It seems that the small mom-and-pop businesses are perfectly suited for social media. They’re hip, creative, and fast. On the other hand, The big brands are often the red-headed stepchild in the social media discussion. Sure, there are some notable exceptions (Ford, Dell, Coca-Cola) but other seem to stumble (even the pioneers like Facebook).
The problem is that most bigger brands don’t know where to start. Their size leaves too many options which paralyzes the marketing team and scares the beejesus out of the C-Level team.
It doesn’t have to be this way.
From reviewing dozens of brands, I’ve seen that the key is build the brands social story around a specific brand characteristic that is credible and authentic.
Over and over, I find that the winners gravitate toward 5 strategies that are powerful social tribe touch points.
Any brand can use one or more of these themes to quickly identify their brand’s social theme. Once implemented, your brand will take on a credible presence that embraces its tribe and speaks their language.
5 Successful Big Brand Social Themes
#1 Customer as Hero
Stop looking at your customers as a monolithic group. Look closer and you will find that there are slices of customers with shared interests. Build your social strategy around appealing to these groups. You’ll find that these tight huddles are hiding powerful influencers who will reward your attention with sales and leads.
37 Signal’s Product Blog puts its customers front and center. This humanizes their software product and encourages its tribe to celebrate the innovative engagement with a piece of software.
#2 Introduce the Team
An old sales maxim says that “People Don’t Buy Products They Buy Relationships”. It’s true. Your customers are curious about the people behind the products. Social Media makes it simple to connect with them. Of course, you will need to define the policies and guidelines for this interaction but don’t let this stop you. The benefits far outweigh the risk
Zappos actively encourages it employees to put their daily work life on display. At any point, you can peek inside the lives of most Zappos employees and see how they deliver their legendary customer service.
#3: Cultural Champion
Select a cultural quirk that defines your organization and let your customers behind the curtain. Your culture gives your organization its personality and can form the foundation for attracting an influential tribe.
Southwest’s Twitter and Facebook posts are saturated with its unmistakably “fun” cultural bent. While other Airlines post dry specials, Southwest sees every post as an opportunity to attract travelers who want to fly fun and cheap!
#4: Problem Solver
Remember that your business exists because it solves a specific problem very well. Connect with your roots and build your social strategy around creative ways to engage and solve that problem in new and creative ways.
The folks at IdeaPaint sells a paint that turns any wall into a whiteboard. I’m in love already. The best part is that there blog kicks it up a notch by helping its customers transform their workplace into creativity sanctuaries.
#5: Magical Features
Many times the most powerful social media strategy revolves around a specific feature.
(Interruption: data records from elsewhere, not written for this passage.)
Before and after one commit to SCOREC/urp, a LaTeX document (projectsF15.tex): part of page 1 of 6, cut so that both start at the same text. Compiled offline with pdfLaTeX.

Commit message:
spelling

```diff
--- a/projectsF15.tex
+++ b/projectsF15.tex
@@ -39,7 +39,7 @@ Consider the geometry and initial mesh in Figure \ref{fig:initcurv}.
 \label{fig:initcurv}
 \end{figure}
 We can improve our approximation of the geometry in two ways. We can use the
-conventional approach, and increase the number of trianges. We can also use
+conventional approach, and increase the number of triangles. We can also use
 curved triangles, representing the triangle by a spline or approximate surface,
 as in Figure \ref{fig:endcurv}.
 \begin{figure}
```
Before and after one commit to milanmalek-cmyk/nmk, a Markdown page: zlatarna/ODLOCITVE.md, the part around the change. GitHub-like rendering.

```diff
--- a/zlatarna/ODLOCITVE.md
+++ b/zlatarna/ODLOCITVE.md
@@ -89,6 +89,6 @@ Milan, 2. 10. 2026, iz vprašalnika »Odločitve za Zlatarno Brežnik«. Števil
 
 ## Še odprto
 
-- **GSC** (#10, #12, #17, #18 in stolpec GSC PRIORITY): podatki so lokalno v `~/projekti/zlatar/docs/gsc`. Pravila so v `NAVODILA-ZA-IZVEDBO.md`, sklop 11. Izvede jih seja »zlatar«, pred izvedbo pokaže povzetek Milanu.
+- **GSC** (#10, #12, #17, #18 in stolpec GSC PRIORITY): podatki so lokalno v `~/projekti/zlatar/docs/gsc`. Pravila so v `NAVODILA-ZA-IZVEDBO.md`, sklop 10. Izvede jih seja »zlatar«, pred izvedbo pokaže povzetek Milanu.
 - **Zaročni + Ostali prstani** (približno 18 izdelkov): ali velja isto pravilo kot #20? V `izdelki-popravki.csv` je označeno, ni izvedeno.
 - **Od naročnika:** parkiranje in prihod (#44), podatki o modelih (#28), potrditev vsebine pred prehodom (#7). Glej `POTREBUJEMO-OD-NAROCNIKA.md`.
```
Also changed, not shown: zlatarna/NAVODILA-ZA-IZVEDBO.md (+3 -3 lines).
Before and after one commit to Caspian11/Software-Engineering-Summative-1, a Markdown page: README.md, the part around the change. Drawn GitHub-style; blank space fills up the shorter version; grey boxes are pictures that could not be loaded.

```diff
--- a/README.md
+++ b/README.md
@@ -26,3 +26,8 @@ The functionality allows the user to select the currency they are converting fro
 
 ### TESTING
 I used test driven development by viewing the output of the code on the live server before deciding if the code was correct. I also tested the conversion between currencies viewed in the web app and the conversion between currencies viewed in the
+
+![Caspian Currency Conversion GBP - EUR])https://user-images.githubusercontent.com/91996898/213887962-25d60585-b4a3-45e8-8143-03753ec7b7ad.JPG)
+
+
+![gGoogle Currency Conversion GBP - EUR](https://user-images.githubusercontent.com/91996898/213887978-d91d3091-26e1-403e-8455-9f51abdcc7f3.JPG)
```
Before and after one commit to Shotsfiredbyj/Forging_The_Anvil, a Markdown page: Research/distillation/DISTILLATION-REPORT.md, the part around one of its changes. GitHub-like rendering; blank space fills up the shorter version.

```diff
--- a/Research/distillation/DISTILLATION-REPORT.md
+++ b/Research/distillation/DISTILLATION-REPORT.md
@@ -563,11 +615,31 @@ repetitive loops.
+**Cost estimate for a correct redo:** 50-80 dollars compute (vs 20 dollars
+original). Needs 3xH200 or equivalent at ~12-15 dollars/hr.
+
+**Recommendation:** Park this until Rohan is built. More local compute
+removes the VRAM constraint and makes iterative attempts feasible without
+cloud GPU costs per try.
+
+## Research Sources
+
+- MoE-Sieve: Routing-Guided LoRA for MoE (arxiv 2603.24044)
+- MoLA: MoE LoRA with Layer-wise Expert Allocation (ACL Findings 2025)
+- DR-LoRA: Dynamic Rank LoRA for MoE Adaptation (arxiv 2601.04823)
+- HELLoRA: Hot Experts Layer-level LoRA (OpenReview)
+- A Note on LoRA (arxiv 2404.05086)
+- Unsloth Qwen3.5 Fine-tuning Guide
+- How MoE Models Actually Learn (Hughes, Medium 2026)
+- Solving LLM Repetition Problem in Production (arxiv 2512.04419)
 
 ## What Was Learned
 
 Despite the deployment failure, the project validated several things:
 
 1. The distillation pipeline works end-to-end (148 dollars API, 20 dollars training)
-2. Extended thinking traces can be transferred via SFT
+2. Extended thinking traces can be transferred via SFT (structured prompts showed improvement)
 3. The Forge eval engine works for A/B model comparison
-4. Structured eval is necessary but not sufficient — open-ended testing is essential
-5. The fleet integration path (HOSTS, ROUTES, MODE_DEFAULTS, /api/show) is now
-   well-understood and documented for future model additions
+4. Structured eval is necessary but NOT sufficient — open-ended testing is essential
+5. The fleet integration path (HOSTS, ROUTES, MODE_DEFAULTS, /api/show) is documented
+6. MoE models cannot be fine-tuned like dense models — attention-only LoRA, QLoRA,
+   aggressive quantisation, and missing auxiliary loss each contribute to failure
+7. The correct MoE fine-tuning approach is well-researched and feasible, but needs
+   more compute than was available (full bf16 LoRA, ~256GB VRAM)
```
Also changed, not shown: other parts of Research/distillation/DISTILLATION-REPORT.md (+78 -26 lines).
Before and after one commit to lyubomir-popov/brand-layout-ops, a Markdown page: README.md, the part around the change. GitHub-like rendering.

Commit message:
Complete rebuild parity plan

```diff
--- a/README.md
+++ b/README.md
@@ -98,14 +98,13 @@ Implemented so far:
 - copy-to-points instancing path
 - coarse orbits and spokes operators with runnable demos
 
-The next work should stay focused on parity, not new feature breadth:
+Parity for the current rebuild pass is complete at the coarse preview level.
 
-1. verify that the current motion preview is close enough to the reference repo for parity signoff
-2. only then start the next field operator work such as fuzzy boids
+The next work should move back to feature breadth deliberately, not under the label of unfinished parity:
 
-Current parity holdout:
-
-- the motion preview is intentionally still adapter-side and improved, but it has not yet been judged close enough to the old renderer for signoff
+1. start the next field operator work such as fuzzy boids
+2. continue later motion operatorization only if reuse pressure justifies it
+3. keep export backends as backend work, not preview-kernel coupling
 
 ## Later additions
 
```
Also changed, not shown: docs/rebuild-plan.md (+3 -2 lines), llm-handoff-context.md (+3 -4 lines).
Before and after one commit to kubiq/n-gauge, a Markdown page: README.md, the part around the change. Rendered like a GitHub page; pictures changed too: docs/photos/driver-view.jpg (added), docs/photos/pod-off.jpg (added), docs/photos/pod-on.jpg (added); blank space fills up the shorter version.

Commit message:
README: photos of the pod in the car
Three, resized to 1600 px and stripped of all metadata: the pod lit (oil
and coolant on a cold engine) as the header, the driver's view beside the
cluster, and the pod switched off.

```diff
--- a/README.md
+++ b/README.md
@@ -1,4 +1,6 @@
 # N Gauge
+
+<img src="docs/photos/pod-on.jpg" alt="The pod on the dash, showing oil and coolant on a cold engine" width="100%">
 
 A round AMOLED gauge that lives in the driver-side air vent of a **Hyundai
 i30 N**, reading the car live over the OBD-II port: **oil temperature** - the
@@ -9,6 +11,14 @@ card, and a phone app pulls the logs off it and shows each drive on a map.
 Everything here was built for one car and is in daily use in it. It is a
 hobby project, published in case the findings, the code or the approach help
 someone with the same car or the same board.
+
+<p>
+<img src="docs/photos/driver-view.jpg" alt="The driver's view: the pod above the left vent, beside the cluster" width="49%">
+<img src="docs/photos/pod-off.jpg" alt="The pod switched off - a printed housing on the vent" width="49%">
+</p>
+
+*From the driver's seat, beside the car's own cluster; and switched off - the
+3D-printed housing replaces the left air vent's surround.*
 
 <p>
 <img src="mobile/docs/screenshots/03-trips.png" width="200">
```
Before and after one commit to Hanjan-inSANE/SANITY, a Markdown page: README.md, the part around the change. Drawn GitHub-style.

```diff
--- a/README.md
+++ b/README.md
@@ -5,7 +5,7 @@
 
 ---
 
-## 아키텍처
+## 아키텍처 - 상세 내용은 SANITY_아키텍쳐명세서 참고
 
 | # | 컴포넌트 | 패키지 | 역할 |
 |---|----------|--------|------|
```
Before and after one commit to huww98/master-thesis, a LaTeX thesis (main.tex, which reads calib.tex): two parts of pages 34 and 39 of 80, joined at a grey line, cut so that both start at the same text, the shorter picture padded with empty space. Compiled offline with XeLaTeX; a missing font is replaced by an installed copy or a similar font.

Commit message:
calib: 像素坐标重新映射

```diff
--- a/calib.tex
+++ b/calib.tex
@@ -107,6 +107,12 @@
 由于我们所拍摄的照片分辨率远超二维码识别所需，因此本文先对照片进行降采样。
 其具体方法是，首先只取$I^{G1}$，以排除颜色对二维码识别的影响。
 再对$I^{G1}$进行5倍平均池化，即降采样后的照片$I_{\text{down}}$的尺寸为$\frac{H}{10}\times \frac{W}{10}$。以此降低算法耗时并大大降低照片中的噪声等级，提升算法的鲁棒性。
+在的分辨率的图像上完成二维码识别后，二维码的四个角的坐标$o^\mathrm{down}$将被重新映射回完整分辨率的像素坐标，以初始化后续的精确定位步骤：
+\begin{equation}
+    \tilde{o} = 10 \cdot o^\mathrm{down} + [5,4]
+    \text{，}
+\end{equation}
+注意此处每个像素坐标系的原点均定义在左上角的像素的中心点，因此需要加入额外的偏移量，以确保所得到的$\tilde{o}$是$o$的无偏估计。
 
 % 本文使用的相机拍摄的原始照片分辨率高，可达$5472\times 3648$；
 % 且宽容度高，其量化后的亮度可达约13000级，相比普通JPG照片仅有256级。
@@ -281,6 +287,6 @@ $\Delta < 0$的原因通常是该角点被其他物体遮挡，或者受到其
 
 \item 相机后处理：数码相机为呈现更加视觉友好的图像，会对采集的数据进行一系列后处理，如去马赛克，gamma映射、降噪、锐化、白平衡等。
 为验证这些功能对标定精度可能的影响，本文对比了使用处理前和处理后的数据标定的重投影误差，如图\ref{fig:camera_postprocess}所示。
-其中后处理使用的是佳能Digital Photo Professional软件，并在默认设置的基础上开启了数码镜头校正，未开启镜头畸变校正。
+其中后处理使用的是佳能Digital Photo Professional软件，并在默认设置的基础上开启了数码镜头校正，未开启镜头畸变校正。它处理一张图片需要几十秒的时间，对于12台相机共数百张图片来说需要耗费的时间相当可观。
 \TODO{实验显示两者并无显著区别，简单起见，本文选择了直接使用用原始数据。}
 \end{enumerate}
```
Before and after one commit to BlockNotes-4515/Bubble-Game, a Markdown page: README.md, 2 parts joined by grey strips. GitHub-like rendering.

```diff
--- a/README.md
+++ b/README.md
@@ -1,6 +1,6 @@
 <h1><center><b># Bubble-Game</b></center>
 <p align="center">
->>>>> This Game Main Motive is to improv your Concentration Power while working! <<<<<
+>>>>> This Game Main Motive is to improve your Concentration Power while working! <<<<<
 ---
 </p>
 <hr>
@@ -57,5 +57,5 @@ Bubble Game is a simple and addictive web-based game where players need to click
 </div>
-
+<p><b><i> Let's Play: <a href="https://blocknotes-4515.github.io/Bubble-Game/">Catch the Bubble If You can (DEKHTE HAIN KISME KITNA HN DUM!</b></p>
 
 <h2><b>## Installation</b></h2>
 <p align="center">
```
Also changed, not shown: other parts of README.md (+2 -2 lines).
For example, Monster is known as a testerone-soaked energy drink, but it could easily engage its audience about the benefits of ginseng a popular ingredient in its drinks.
Have you ordered a Domino’s Pizza online lately? It’s a real treat. Not only has Dominoes improved its pizza (it actually is quite tasty) but they’ve taken their #1 feature – Fast Delivery and turned it into a social media juggernaut. Not only can I track my pizza but I can tweet out my thoughts along the way. Killer.
Please! Avoid the “Fluffy Abstraction”
The key is to find a specific aspect of your brand story that inspires and motivates your audience. However, don’t make the mistake of focusing on a “fluffy abstraction” that your customers can’t relate to. Statements like – “Aspirational Confidence” sounds groovy on a creative brief but falls (far) short of an effective social branding touchpoint.
Related articles by Zemanta
- 5 Warning Signs of a Weak Social Media Strategy (socialmediatoday.com)
- Social Media in Corporations: Pros & Cons of Organizational Models (pr-squared.com)
- Zappos, Crisis Management and the Importance of Owning Your Mistakes (socialmediatoday.com)